* [Problem details]: Reproduce exactly the lines below from the one containing "999px; box-shadow: 4px" through the one containing "#e9843e; transform: rotate(-1deg);", including both, and nothing else.

* [Dataset entries]:
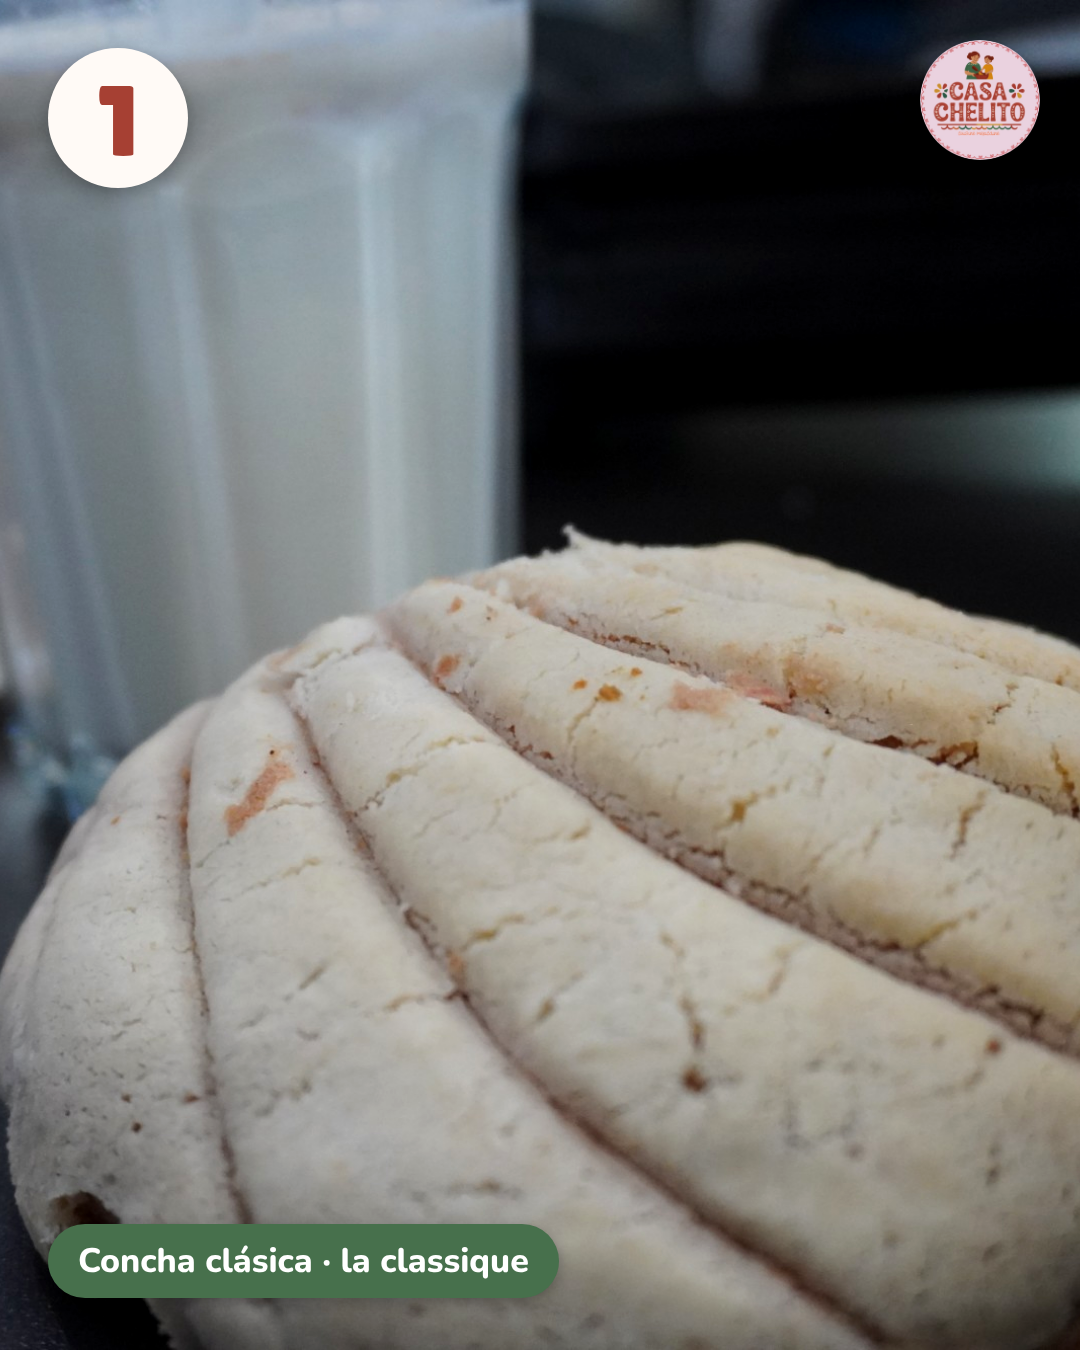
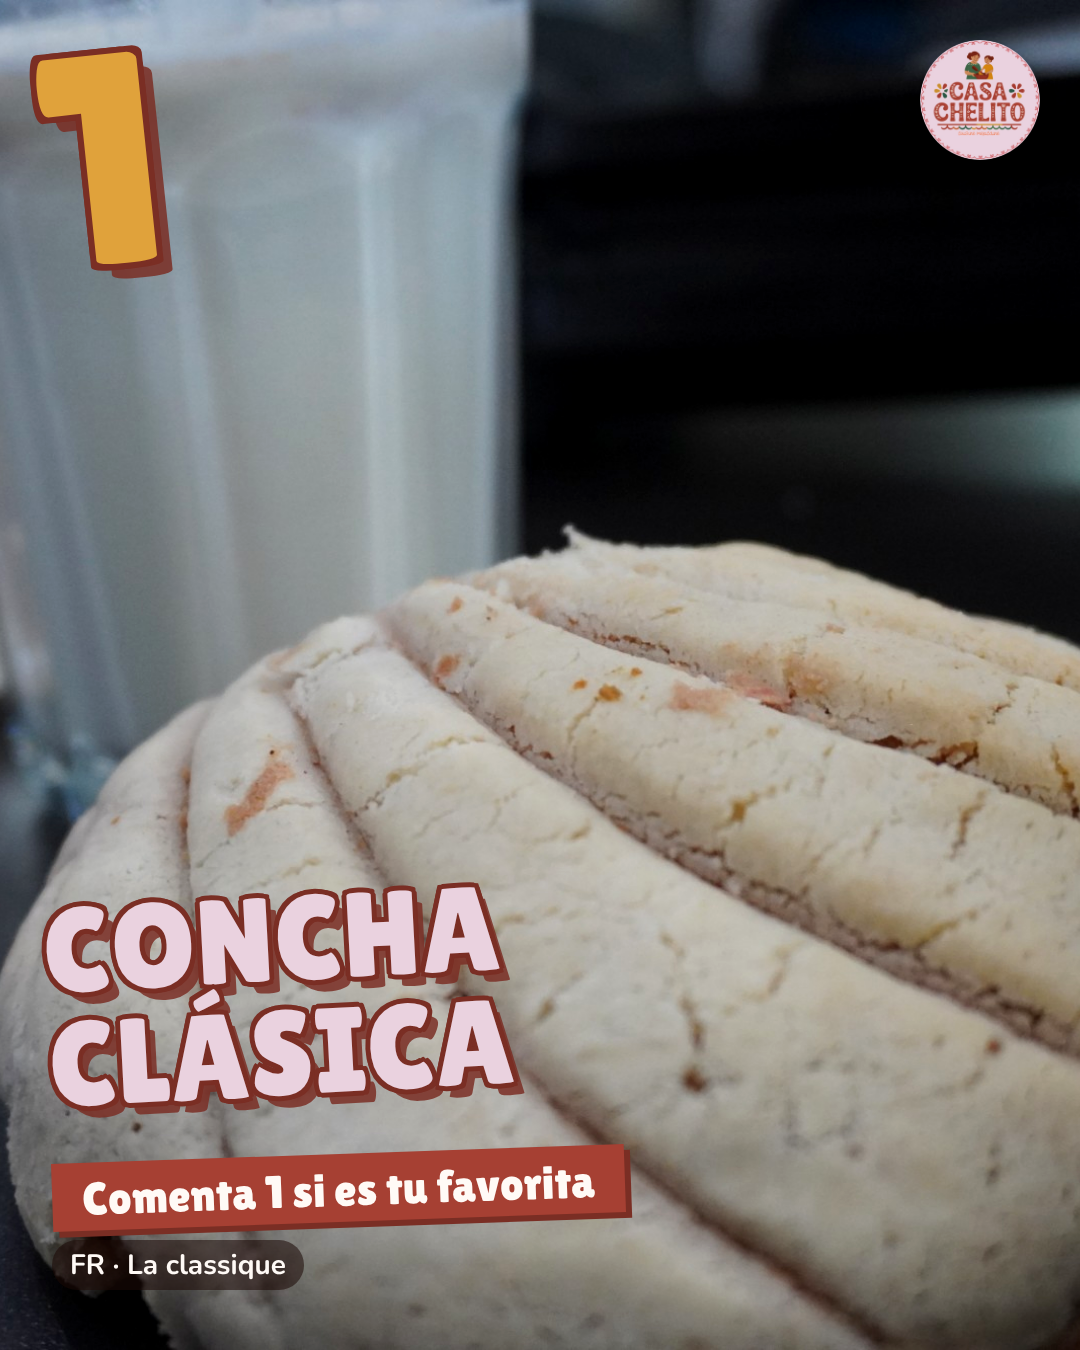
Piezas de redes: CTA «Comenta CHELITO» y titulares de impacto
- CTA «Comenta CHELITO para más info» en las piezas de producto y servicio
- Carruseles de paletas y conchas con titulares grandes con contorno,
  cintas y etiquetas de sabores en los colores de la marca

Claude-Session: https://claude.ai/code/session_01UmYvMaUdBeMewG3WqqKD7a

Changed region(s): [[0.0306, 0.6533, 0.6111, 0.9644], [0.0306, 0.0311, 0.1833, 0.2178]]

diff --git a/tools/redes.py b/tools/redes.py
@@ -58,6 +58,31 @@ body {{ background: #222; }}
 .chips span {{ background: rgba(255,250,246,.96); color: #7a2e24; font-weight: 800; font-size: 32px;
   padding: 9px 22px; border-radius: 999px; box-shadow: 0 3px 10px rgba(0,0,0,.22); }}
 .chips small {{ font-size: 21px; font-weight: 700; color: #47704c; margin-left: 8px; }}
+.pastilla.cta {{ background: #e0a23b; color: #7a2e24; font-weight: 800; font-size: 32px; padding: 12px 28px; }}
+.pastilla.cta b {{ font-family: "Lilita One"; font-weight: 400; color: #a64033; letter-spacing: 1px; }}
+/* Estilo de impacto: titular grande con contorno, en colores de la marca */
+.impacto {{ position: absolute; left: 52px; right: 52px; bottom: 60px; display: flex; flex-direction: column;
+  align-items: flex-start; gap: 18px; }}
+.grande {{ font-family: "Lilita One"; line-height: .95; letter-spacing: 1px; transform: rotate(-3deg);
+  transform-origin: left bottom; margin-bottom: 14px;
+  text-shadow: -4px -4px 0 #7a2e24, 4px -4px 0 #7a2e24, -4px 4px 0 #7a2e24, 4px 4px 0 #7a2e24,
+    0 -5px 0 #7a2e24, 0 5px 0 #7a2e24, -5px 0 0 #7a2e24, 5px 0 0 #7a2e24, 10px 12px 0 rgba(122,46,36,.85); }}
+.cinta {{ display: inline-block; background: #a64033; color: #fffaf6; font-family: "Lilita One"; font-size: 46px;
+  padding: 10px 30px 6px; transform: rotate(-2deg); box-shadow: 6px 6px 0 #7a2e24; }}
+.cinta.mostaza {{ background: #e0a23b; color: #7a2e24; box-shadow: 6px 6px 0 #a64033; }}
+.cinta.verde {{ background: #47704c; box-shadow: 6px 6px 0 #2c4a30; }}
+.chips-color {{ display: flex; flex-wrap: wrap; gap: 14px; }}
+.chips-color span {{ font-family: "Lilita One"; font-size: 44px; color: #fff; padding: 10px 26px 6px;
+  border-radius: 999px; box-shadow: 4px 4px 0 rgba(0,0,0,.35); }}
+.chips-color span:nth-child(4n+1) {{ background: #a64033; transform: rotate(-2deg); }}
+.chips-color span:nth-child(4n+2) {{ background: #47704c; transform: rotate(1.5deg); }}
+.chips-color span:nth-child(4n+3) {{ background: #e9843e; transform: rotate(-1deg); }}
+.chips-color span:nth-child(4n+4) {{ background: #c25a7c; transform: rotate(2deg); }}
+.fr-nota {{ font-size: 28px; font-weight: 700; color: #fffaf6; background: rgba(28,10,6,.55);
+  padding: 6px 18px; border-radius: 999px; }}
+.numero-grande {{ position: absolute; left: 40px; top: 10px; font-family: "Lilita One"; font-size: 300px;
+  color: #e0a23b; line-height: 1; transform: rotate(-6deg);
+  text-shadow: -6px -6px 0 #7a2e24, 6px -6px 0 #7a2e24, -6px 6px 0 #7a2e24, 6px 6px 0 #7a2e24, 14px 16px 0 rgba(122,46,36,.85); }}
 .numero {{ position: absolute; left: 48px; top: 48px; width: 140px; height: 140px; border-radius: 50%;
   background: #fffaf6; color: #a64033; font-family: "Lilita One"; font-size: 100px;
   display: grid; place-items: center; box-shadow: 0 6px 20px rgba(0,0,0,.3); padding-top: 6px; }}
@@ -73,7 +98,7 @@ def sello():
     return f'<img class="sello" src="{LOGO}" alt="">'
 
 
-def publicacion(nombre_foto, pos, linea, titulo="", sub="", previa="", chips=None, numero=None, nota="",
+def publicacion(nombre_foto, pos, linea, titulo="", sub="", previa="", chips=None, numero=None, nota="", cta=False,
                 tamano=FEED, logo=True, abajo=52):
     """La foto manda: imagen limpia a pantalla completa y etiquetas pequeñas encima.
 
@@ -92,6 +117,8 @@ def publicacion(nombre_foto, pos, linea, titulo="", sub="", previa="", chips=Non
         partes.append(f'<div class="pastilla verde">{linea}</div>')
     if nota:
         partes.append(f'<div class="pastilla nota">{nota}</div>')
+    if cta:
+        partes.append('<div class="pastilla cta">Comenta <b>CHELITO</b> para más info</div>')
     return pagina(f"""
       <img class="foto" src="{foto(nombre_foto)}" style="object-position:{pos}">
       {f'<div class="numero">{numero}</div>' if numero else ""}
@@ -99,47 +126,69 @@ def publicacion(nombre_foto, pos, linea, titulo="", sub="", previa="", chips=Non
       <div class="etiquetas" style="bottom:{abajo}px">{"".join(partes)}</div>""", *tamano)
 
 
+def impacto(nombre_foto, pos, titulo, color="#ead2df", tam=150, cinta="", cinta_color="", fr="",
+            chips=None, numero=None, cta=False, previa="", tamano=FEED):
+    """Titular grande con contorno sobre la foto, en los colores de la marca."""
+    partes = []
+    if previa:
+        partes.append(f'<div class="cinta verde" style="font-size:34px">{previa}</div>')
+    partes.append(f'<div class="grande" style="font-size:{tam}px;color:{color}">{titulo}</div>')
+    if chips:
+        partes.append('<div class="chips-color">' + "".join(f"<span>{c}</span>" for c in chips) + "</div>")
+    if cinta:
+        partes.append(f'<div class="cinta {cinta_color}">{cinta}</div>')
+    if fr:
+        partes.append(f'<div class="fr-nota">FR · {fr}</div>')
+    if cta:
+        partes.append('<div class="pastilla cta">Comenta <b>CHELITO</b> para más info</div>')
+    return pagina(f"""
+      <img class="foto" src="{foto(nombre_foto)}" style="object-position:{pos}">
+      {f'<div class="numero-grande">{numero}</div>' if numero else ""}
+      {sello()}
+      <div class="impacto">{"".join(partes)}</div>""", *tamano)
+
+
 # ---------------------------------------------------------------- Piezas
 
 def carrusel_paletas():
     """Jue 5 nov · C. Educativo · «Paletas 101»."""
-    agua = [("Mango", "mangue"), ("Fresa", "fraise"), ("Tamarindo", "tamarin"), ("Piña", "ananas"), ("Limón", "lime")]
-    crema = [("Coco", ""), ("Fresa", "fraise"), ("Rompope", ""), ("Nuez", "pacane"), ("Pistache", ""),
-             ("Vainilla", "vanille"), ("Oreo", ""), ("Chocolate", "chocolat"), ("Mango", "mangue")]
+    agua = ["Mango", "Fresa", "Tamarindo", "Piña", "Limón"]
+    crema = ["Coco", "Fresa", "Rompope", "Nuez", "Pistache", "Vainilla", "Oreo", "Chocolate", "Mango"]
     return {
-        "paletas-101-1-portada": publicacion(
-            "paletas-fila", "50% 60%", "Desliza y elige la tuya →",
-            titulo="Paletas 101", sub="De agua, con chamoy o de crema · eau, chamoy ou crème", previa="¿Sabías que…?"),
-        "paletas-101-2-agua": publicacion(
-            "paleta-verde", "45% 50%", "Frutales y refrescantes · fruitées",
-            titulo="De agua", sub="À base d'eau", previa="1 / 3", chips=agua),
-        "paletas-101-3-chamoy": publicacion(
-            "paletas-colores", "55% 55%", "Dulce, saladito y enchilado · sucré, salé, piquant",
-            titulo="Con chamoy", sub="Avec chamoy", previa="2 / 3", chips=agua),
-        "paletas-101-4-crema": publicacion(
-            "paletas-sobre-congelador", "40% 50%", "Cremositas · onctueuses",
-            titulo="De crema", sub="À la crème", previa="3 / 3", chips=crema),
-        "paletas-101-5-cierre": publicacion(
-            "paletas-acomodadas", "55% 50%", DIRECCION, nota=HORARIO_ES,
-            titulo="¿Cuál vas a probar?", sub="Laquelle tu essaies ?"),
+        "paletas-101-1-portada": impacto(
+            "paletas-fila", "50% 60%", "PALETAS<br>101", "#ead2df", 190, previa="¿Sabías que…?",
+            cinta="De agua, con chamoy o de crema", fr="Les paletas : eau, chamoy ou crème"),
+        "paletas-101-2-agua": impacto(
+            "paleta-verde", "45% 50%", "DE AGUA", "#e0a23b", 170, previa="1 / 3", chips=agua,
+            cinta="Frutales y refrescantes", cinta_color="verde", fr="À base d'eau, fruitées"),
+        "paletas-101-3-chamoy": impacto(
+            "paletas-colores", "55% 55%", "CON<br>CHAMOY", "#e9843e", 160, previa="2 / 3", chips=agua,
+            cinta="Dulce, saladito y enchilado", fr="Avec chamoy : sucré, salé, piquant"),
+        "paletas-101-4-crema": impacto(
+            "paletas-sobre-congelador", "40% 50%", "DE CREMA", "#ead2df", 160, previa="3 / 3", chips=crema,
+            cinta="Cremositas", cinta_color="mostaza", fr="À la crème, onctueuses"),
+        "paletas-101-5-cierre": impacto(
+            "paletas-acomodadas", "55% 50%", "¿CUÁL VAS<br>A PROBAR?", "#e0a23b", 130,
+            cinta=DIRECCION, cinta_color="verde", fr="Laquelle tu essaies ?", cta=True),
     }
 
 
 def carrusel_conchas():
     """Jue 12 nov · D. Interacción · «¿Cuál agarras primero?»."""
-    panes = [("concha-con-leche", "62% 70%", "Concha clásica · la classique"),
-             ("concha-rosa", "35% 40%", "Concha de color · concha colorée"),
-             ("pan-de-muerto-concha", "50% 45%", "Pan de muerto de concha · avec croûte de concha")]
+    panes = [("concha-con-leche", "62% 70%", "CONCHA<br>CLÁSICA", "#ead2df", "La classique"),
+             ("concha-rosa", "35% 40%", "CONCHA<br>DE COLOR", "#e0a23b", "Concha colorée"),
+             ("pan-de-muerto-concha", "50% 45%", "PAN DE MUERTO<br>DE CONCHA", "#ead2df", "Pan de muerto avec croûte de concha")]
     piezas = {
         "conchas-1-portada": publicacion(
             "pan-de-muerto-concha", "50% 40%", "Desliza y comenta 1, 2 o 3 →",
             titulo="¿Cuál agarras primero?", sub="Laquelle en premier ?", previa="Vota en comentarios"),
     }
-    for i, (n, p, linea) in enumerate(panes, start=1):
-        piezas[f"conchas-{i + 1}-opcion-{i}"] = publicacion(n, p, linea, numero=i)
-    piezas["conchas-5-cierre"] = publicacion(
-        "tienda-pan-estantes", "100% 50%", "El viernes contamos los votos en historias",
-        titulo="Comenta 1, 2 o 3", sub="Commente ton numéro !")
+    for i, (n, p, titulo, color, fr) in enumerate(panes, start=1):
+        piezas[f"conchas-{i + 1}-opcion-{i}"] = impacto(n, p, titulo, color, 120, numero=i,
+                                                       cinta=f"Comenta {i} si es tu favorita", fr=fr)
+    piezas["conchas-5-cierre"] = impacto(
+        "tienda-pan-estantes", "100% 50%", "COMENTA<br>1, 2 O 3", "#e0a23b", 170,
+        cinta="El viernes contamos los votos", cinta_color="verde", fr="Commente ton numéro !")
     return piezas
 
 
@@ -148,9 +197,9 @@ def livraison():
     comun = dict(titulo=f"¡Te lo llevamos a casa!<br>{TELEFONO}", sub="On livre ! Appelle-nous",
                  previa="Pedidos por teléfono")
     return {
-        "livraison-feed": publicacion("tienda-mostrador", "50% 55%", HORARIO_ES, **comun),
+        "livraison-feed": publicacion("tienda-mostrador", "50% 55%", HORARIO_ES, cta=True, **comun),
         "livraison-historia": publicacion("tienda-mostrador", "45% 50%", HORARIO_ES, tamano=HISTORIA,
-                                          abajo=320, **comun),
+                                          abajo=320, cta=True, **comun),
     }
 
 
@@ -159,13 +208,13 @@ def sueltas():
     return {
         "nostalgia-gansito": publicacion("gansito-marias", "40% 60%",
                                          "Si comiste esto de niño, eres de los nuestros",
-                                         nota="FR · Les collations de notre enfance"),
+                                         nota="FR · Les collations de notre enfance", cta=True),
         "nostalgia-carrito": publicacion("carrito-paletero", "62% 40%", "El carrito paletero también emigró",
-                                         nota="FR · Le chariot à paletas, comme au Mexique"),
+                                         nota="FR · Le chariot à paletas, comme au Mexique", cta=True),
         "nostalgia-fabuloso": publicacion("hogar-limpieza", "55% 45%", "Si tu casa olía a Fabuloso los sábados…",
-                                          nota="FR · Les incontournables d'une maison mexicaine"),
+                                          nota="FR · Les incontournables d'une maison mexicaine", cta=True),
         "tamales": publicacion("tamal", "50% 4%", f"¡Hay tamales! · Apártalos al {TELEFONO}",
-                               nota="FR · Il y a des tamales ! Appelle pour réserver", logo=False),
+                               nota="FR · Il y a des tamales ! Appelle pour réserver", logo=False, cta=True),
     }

* [Reply to the exercise]:
+  border-radius: 999px; box-shadow: 4px 4px 0 rgba(0,0,0,.35); }}
+.chips-color span:nth-child(4n+1) {{ background: #a64033; transform: rotate(-2deg); }}
+.chips-color span:nth-child(4n+2) {{ background: #47704c; transform: rotate(1.5deg); }}
+.chips-color span:nth-child(4n+3) {{ background: #e9843e; transform: rotate(-1deg); }}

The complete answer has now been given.